When most people think about workplace violence, scenes from mass shootings at businesses from across the nation usually come to mind. Of course, we know in the security industry that workplace violence consists of more than just these violent, deadly outbursts and more frequently involve the intimidation or bullying of a coworker than actual shootings. It’s also not a problem that’s unique to organizations in the private sector.
A report recently published by the U.S. Merit Systems Protection Board revealed some eye-opening statistics as it relates to incidents of violence in the federal workplace. According to a 2010 survey conducted by the agency, which recorded the responses of more than 42,000 full-time, permanent, non-Postal federal employees, 13 percent of federal employees said they had observed an incident of workplace violence in the past two years. The MSPB said when you apply that number to the federal workforce as a whole, it means more than 240,000 employees witnessed an incident of workplace violence between 2008 and 2010.
The overwhelming majority of these incidents were committed by current or former employees. According to the "Employee Perceptions of Federal Workplace Violence" report, only 11 percent of incidents involved people who either had a personal relationship with an employee or didn’t have a connection to the workplace at all. However, injuries and property damage among the incidents that did occur were rare. The survey found that only 15 percent of incidents resulted in actual physical injuries, while 10 percent resulted in property loss or damage.
"Prevention and mitigation of workplace violence is challenging. Limiting physical access to federal workplaces is not enough because the vast majority of perpetrators of federal workplace violence are individuals who, for the most part, have a legitimate reason to be in the workplace," MSPB Chairman Susan Tsui Grundmann said in a statement.
However, unlike many employees in the private sector, the majority of government workers believe their respective agencies are taking the steps necessary to ensure their safety. In fact, 73 percent of survey respondents said they believed their agencies were taking sufficient steps to prevent violence in the workplace. Those numbers are a stark contrast from the results of a survey published last year by guard services firm AlliedBarton. According to the AlliedBarton survey, more than half of those employees surveyed believed that their company's senior leadership was not concerned about workplace violence.
Among the MSPB’s recommendations for dealing with this issue include; having workplace violence prevention programs in place that outline an agency’s responsibility and how they should respond to an incident; bringing agency managers, supervisors and human resource professionals together to ensure these programs adequately address internal threats; gathering data on the prevalence and characteristics of workplace violence incidents within individual agencies; and, have employees become knowledgeable about their agency’s workplace violence policies and know how to report an incident.
Even though it’s preached constantly by security experts, these statistics from the MSPB should serve as a reminder that no organization is immune to the threat of workplace violence, even those with strong security measures already in place like the federal government. And while all of these strategies recommended by the MSPB can also be applied to the private sector, the success of a workplace violence prevention program really depends on an organization’s leadership team taking the proverbial "bull by the horns."

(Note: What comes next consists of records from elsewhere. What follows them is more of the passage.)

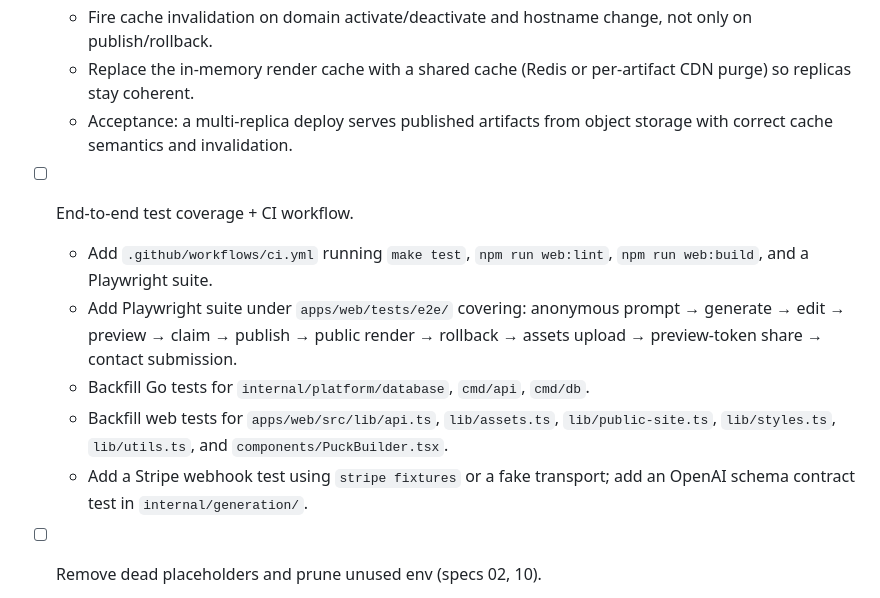
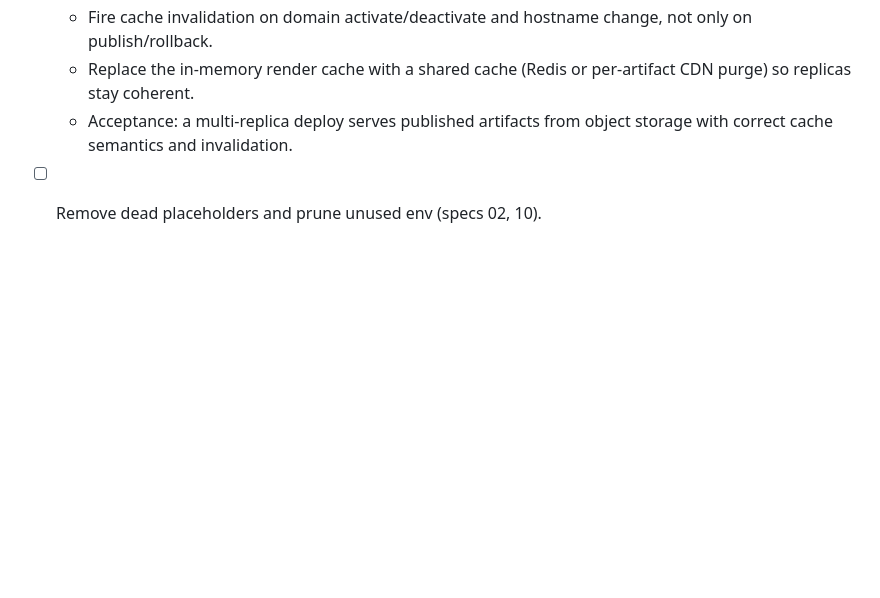
Before and after one commit to MattiSig/snaelda, a Markdown page: IMPLEMENTATION_PLAN.md, the part around the change. Drawn GitHub-style; blank space fills up the shorter version.

Commit message:
Drop E2E + CI workflow item from implementation plan
Co-Authored-By: Claude Opus 4.7 (1M context) <noreply@anthropic.com>

```diff
--- a/IMPLEMENTATION_PLAN.md
+++ b/IMPLEMENTATION_PLAN.md
@@ -79,13 +79,6 @@ This file tracks confirmed remaining work only, sorted by implementation priorit
   - Replace the in-memory render cache with a shared cache (Redis or per-artifact CDN purge) so replicas stay coherent.
   - Acceptance: a multi-replica deploy serves published artifacts from object storage with correct cache semantics and invalidation.
 
-- [ ] End-to-end test coverage + CI workflow.
-  - Add `.github/workflows/ci.yml` running `make test`, `npm run web:lint`, `npm run web:build`, and a Playwright suite.
-  - Add Playwright suite under `apps/web/tests/e2e/` covering: anonymous prompt → generate → edit → preview → claim → publish → public render → rollback → assets upload → preview-token share → contact submission.
-  - Backfill Go tests for `internal/platform/database`, `cmd/api`, `cmd/db`.
-  - Backfill web tests for `apps/web/src/lib/api.ts`, `lib/assets.ts`, `lib/public-site.ts`, `lib/styles.ts`, `lib/utils.ts`, and `components/PuckBuilder.tsx`.
-  - Add a Stripe webhook test using `stripe fixtures` or a fake transport; add an OpenAI schema contract test in `internal/generation/`.
-
 - [ ] Remove dead placeholders and prune unused env (specs 02, 10).
   - Delete `internal/pages` and `internal/blocks` packages and their `mountAuthenticatedPlaceholderModule` lines in `internal/api/server.go`. (`internal/workspaces` stays as the intentional tenancy placeholder.)
   - Remove unused env declarations from `.env.example`: `UNSPLASH_*`, `RAILWAY_API_TOKEN`, `API_BASE_URL` (and any `STRIPE_*`/`BILLING_*` not actually read after the billing module lands).
```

"If your employees don't feel safe and secure, they are not going to do the best job for you. Good leadership is critical to creating a safe, high-achieving workplace," said Bill Whitmore, president and CEO of AlliedBarton and author of the book Potential: Workplace Violence Prevention and Your Organizational Success, speaking during a webinar on the subject earlier this year.